After total parenteral nutrition (TPN) was established as a feasible approach for feeding patients lacking a functional gut, physicians extended the practice of TPN to many circumstances where “logic” and “clinical experience” suggested that it would be better than EN. For example, one such indication was in the patient with acute pancreatitis, where, in the 1970s, many clinicians thought that a period of TPN would put the gut and pancreas at “rest,” allowing for resolution of pain and weight loss. Unfortunately, “logic” and “clinical experience” were incorrect. Now, the worldwide consensus expressed in clinical practice guidelines is that patients with acute pancreatitis (and indeed all others with functioning guts) will have worse outcomes if TPN is provided, rather than EN.

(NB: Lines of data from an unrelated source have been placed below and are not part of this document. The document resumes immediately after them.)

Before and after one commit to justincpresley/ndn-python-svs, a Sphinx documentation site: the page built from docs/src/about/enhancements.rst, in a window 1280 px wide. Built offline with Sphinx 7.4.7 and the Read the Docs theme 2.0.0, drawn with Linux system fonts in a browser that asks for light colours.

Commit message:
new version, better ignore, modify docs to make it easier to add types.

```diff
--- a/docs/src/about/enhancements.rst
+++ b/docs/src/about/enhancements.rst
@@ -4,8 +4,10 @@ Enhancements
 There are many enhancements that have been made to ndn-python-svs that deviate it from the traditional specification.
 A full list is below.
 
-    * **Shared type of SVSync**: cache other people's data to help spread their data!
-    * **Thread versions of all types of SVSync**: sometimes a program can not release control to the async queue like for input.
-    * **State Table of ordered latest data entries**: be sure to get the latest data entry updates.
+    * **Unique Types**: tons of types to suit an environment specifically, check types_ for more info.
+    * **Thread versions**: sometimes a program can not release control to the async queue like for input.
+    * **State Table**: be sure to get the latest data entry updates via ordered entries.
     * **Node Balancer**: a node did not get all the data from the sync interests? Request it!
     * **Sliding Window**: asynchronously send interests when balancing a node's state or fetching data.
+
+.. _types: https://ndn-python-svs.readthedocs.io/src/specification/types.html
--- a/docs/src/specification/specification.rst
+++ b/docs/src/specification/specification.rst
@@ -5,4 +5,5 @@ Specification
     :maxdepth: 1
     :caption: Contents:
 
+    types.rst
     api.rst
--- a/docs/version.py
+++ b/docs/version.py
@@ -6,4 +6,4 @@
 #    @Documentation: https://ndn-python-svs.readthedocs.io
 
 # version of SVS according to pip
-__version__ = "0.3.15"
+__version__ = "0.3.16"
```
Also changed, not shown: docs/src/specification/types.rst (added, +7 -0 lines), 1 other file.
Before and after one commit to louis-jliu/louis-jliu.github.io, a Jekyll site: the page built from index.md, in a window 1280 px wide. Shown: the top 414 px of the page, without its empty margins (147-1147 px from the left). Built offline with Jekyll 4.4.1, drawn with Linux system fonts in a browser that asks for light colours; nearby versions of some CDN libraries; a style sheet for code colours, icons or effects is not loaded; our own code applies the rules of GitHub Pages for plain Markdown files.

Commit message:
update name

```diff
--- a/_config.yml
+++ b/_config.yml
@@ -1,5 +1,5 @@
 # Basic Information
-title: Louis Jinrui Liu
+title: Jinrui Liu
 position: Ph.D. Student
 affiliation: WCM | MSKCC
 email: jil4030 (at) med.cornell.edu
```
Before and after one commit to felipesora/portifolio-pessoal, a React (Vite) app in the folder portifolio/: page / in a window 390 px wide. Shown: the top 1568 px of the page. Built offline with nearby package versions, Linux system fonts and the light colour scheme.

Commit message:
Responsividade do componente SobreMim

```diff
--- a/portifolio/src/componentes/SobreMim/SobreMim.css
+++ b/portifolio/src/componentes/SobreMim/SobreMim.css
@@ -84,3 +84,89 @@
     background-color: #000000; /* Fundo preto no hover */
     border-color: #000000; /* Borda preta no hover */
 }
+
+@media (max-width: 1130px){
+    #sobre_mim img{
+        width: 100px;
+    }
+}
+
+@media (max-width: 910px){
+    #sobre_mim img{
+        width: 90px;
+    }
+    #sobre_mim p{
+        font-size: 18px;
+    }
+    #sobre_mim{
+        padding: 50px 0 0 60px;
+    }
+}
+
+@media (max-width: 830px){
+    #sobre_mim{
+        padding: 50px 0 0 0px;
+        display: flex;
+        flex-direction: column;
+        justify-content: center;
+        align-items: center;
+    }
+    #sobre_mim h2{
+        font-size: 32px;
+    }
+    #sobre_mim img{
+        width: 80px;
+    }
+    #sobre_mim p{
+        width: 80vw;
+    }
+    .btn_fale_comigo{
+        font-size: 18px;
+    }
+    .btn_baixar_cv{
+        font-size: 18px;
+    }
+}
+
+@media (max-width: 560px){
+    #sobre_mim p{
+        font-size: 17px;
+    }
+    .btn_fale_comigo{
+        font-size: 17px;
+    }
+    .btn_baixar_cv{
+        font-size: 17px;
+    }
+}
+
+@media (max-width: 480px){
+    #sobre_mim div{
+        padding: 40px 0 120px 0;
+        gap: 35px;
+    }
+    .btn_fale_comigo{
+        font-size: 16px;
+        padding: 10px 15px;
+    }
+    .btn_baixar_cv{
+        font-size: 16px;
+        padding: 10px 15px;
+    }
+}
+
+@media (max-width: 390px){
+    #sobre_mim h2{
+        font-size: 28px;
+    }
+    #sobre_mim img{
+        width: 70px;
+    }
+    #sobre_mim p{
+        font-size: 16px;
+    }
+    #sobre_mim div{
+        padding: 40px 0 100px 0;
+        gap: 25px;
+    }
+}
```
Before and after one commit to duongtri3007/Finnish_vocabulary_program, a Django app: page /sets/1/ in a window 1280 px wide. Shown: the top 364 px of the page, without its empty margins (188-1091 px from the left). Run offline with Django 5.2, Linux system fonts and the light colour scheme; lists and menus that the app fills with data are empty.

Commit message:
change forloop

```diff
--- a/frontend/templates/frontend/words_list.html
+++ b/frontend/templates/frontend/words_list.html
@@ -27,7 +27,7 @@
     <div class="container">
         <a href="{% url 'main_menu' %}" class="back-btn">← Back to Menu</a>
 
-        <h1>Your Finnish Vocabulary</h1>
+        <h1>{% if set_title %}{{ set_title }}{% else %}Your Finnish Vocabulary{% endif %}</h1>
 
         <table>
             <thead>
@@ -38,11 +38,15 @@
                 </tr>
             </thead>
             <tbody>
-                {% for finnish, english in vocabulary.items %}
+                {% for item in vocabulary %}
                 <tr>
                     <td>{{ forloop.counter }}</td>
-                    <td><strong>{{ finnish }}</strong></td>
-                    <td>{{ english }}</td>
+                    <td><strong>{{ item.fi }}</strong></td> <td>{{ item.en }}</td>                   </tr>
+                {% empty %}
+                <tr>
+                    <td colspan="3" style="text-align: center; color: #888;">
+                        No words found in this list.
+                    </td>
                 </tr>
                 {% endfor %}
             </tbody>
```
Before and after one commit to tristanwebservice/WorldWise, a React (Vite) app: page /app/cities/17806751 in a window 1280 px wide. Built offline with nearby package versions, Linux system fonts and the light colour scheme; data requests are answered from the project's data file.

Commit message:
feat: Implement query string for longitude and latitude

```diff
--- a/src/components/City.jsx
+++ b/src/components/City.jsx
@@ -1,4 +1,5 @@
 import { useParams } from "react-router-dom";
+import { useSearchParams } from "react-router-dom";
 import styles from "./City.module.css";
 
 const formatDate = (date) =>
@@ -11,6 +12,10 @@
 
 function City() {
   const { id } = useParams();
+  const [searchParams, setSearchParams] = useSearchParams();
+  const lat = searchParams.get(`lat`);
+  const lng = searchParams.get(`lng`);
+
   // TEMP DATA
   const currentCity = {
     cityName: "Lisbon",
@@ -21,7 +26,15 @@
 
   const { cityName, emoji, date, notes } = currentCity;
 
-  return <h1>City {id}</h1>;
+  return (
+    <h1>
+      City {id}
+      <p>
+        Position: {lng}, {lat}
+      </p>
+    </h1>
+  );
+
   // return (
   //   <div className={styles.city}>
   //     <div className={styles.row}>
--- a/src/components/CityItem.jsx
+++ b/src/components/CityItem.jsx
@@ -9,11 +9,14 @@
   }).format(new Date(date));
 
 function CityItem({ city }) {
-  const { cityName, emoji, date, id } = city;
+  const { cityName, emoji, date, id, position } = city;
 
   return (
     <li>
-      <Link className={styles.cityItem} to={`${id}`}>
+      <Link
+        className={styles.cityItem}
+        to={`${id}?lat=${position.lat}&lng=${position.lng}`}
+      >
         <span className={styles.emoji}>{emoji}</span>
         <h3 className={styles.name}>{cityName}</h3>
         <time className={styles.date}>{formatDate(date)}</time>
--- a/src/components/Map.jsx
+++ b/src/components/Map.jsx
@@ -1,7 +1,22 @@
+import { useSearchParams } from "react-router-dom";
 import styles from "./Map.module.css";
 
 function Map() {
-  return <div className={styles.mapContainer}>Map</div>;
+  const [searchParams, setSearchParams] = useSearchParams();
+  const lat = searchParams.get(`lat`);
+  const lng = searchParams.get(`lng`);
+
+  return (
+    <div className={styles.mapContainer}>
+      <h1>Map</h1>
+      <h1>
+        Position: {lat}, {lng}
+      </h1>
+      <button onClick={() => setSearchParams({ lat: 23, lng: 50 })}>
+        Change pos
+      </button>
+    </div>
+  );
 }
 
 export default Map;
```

Today, the indications for TPN are narrow and include patients who cannot absorb enteral solutions (small bowel obstruction, short gut syndrome, etc.); partial PN may be indicated to supplement EN, in cases in which EN cannot fully provide for nutritional needs. In the latter circumstance, recent evidence suggests that the decision to add supplemental PN should be made only after a week’s time in previously well-nourished patients. Earlier initiation of supplementary PN in previously well-nourished patients, as had been supported by 2009 European guidelines, resulted in worse outcomes in a large randomized clinical trial; however, these results are not firmly established, as smaller randomized clinical trials have suggested findings to the contrary. The divergent results from these recent trials may be associated with the type of parenteral formulations being used, types of patients being studied, timing of parenteral nutritional administration, and treatment in the control groups. Thus, further studies are needed to better define patients that may benefit from PN, as well as the optimal timing of nutritional support and formulations for feeding. In short, EN should be the primary mode of nutritional support, and PN should be used when EN is not indicated, not tolerated, or insufficient.